  • Ezra Pound Research Paper

    658 Words  | 2 Pages

    Although Ezra Pound may not be one of the most prominent authors of history, he is still remarked as being one of the finest to write. Pound moved from place to place constantly collecting new ideas to write about. Even though Pound is best known as a poet, he was also a critic and a broadcaster. He decided to become more involved in society after doing most of his popular works. His most popular endeavor many believe is to be The Cantos. In order for one to gain a full understanding of who

  • Ezra William's Interview Report

    576 Words  | 2 Pages

    The following was an interview conducted by Ezra William, the individual that was participated was Justin Kelly. In doing this interview, JK was asked multiple questions that and to do with his interests and family. EW told KB thanks for being a part of the interview and then started the questions. EW first asked JK how he likes to spend his free time, JK responded by saying he is not that social and loves spending time at home watching WWE and playing video games, JK then talked with EW that he

  • Carl Sandburg And Ezra Pound

    825 Words  | 2 Pages

    The beauty of the English language is that there is a word for all situations. Poets, Carl Sandburg and Ezra Pound were master wordsmiths. Pound tries to mesh the magnificence of nature with the metronomic rhythm of an underground rail-system in his poem “In a Station of the Metro”. Sandburg also attempts to unite nature and the cityscape. The pulse of Sandburg’s “Fog” plays out similar to Planet Earth.

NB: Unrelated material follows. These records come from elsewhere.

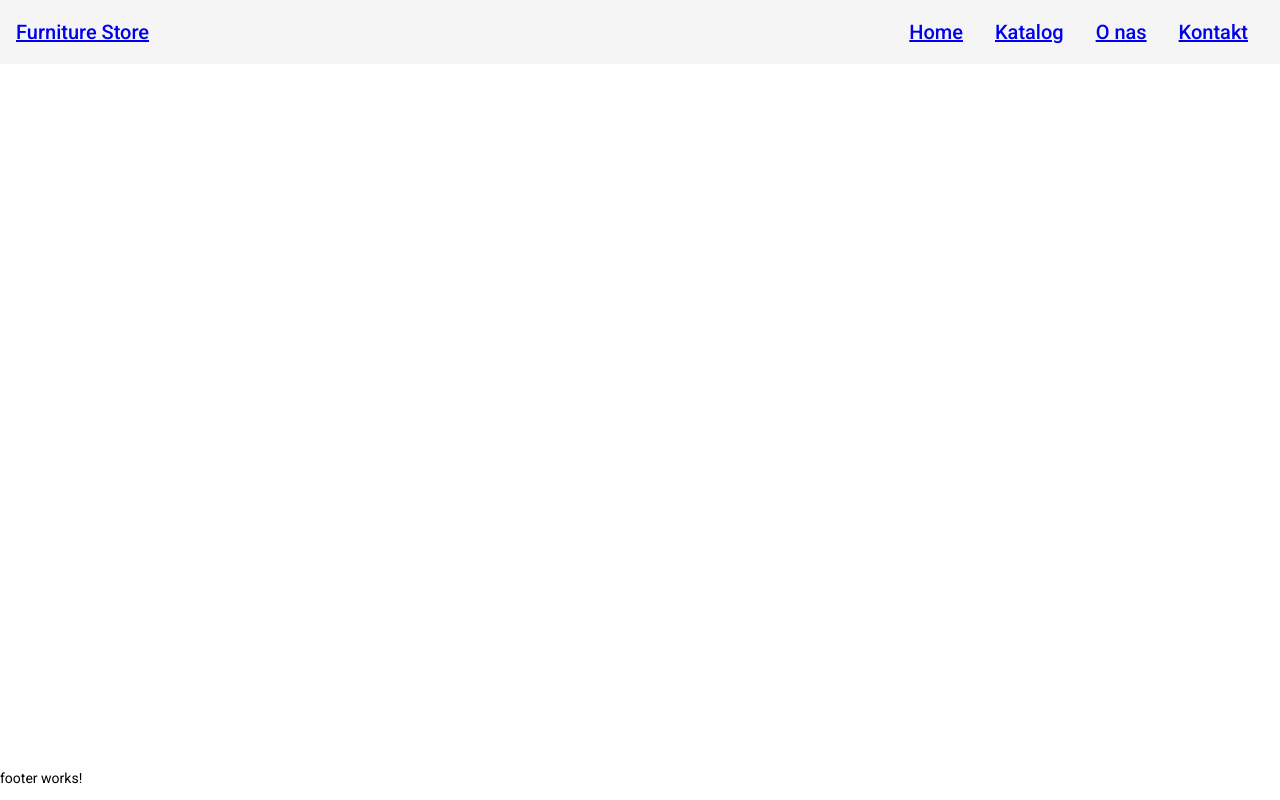
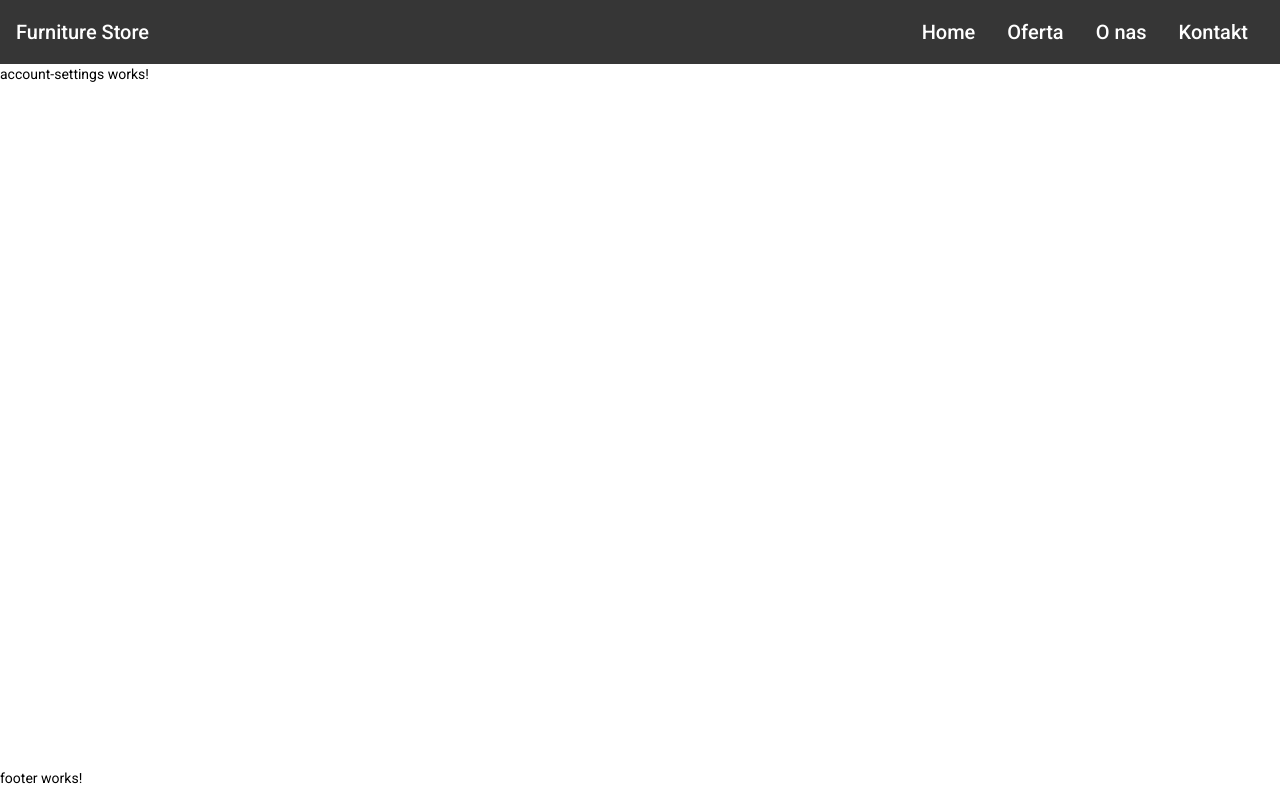
Before and after one commit to HawerPL/FurnitureStoreUI, an Angular app: page /accountSettings in a window 1280 px wide. Before the commit this address led to /. Built offline with nearby package versions, Linux system fonts and the light colour scheme.

Commit message:
[hs] Zmiany przy navbarze.

```diff
--- a/src/app/app.module.ts
+++ b/src/app/app.module.ts
@@ -23,6 +23,7 @@ import { MatCardModule } from '@angular/material/card';
 import { ReactiveFormsModule } from '@angular/forms';
 import { LoginPageComponent } from './components/login/login-page/login-page.component';
 import { AdminPanelComponent } from './components/admin-panel/admin-panel.component';
+import { AccountSettingsComponent } from './components/account-settings/account-settings.component';
 
 @NgModule({
   declarations: [
@@ -35,7 +36,8 @@ import { AdminPanelComponent } from './components/admin-panel/admin-panel.compon
     AdminSettingsComponent,
     LoginFormComponent,
     LoginPageComponent,
-    AdminPanelComponent
+    AdminPanelComponent,
+    AccountSettingsComponent
     ],
   imports: [
     BrowserModule,
--- /dev/null
+++ b/src/app/components/account-settings/account-settings.component.html
@@ -0,0 +1 @@
+<p>account-settings works!</p>
--- /dev/null
+++ b/src/app/components/account-settings/account-settings.component.ts
@@ -0,0 +1,15 @@
+import { Component, OnInit } from '@angular/core';
+
+@Component({
+  selector: 'app-account-settings',
+  templateUrl: './account-settings.component.html',
+  styleUrls: ['./account-settings.component.css']
+})
+export class AccountSettingsComponent implements OnInit {
+
+  constructor() { }
+
+  ngOnInit(): void {
+  }
+
+}
--- a/src/app/components/navbar/navbar.component.css
+++ b/src/app/components/navbar/navbar.component.css
@@ -1,5 +1,6 @@
 .navbar{
-  height: 8vh
+  background-color: rgb(54, 54, 54);
+  height: 8vh;
 }
 
 .nav-logo {
@@ -9,3 +10,35 @@
 .nav-item {
   padding: 1rem;
 }
+
+.nav-link, .nav-logout:any-link {
+  color: rgb(255, 255, 255);
+  text-decoration: none;
+  border-color: rgb(215, 215, 215);
+  transition: border, color 300ms;
+}
+
+.nav-link:hover {
+  color: rgb(215, 215, 215);
+  border-bottom: solid 1px rgb(215, 215, 215);
+  transition: border, color 0ms;
+}
+
+.nav-link:active{
+  color: rgb(185, 185, 185);
+  border-bottom: solid 1px rgb(215, 215, 215);
+}
+
+.nav-logout{
+  display: flex;
+  font-size: 2.6rem;
+}
+
+.nav-logout:hover{
+  color: rgb(215, 215, 215);
+  transition: color 0ms;
+}
+
+.nav-logout:active{
+  color: rgb(185, 185, 185);
+}
--- a/src/app/components/navbar/navbar.component.html
+++ b/src/app/components/navbar/navbar.component.html
@@ -1,11 +1,13 @@
 <mat-toolbar class="navbar">
-  <span class="nav-logo"><a href="#">Furniture Store</a></span>
-  <span class="nav-item" *ngIf="!(isLogged)"><a href="#" routerLink="./home" routerLinkActive="active">Home</a></span>
-  <span class="nav-item" *ngIf="!(isLogged)"><a href="#" routerLink="./products" routerLinkActive="active">Katalog</a></span>
-  <span class="nav-item" *ngIf="!(isLogged)"><a href="#" routerLink="./about" routerLinkActive="active">O nas</a></span>
-  <span class="nav-item" *ngIf="!(isLogged)"><a href="#" routerLink="./contact" routerLinkActive="active">Kontakt</a></span>
-  <span class="nav-item" *ngIf="(isLogged)"><a href="#" routerLink="./panelAdmin" routerLinkActive="active">Panel administracyjny</a></span>
-  <span class="nav-item" *ngIf="(isLogged)"><a href="#" routerLink="./contentConfiguration" routerLinkActive="active">Zarządzanie treścią</a></span>
-  <span class="nav-item" *ngIf="(isLogged)"><a href="#" routerLink="./accountSettings" routerLinkActive="active">Ustawienia użytkownika</a></span>
-  <span class="nav-item" *ngIf="(isLogged)"><a href="#" routerLink="./logout" routerLinkActive="active">Wyloguj</a></span>
+  <span class="nav-logo"><a href="#" class="nav-link">Furniture Store</a></span>
+  <span class="nav-item" *ngIf="!(isLogged)"><a href="#" class="nav-link" routerLink="./home" routerLinkActive="active">Home</a></span>
+  <span class="nav-item" *ngIf="!(isLogged)"><a href="#" class="nav-link" routerLink="./products" routerLinkActive="active">Oferta</a></span>
+  <span class="nav-item" *ngIf="!(isLogged)"><a href="#" class="nav-link" routerLink="./about" routerLinkActive="active">O nas</a></span>
+  <span class="nav-item" *ngIf="!(isLogged)"><a href="#" class="nav-link" routerLink="./contact" routerLinkActive="active">Kontakt</a></span>
+  <span class="nav-item" *ngIf="(isLogged)"><a href="#" class="nav-link" routerLink="./adminPanel" routerLinkActive="active">Panel administracyjny</a></span>
+  <span class="nav-item" *ngIf="(isLogged)"><a href="#" class="nav-link" routerLink="./contentConfiguration" routerLinkActive="active">Zarządzanie treścią</a></span>
+  <span class="nav-item" *ngIf="(isLogged)"><a href="#" class="nav-link" routerLink="./accountSettings" routerLinkActive="active">Ustawienia użytkownika</a></span>
+  <span class="nav-item" *ngIf="(isLogged)"><a href="#" class="nav-logout" routerLink="./logout" routerLinkActive="active">
+    <mat-icon inline aria-hidden="false" aria-label="Logout">logout</mat-icon>
+  </a></span>
 </mat-toolbar>
--- a/src/styles.css
+++ b/src/styles.css
@@ -1,4 +1,4 @@
 /* You can add global styles to this file, and also import other style files */
 
 html, body { height: 100%; }
-body { margin: 0; font-family: Roboto, "Helvetica Neue", sans-serif; }
+body { margin: 0; font-family: Roboto, "Helvetica Neue", sans-serif; scroll-behavior: smooth;}
```
Also changed, not shown: src/app/app-routing.module.ts (+9 -0 lines), src/app/components/account-settings/account-settings.component.css (added), 1 other file (tests, documents, lock files or other folders).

Unlike Planet Earth, which has hours of narrative explaining the grandeur of earth; “Fog” is able

  • Analysis of Donahue's Sister from Thom Gunn’s The Passages of Joy

    3009 Words  | 7 Pages

    come to be called the "Movement". Members of the Movement "rejected what seemed to them the Romantic excesses of the New Apocalypse (whose most prominent member was Dylan Thomas), and. . .were equally dissatisfied with the modernist revolution led by [Ezra] Pound and [T.S.] Eliot" (Ellmann and O’Clair 1335). Gunn has criticized modernists for "strengthen[ing] the images [in their poetry] while...banishing [the] concepts" (Qtd. in Ellmann and O’Clair 1335). Members of the Movement "sought greater concreteness

  • Ernest Hemingway’s A Moveable Feast

    638 Words  | 2 Pages

    Feast In Ernest Hemingway’s A Moveable Feast he tells the tale of his early career and life in Paris. He tells of his meetings with famous writers, poets, and the times that they had. He spoke especially of Scott Fitzgerald, Gertrude Stein, and Ezra Pound. He did have a tendency to portray them a little bit unfairly. He was a little critical of them because of the fact that he shared so much time with them. Usually when people spend lots of time with each other they begin to be annoyed by their

  • Leadership Essay

    757 Words  | 2 Pages

    With God’s help the Biblical leaders Ezra and Nehemiah were able to fulfill their roles as leaders in the Jewish community. These men of God were chosen to be leaders to pray for the Israelites, relay Gods commands and encourage the people. As God’s leaders Ezra and Nehemiah carried out their respective duties even if fierce opposition awaited them. According to scripture, Ezra was the son of Seraiah. His lineage makes him a priest in the line of Aaron. His duty was to teach the law and work as a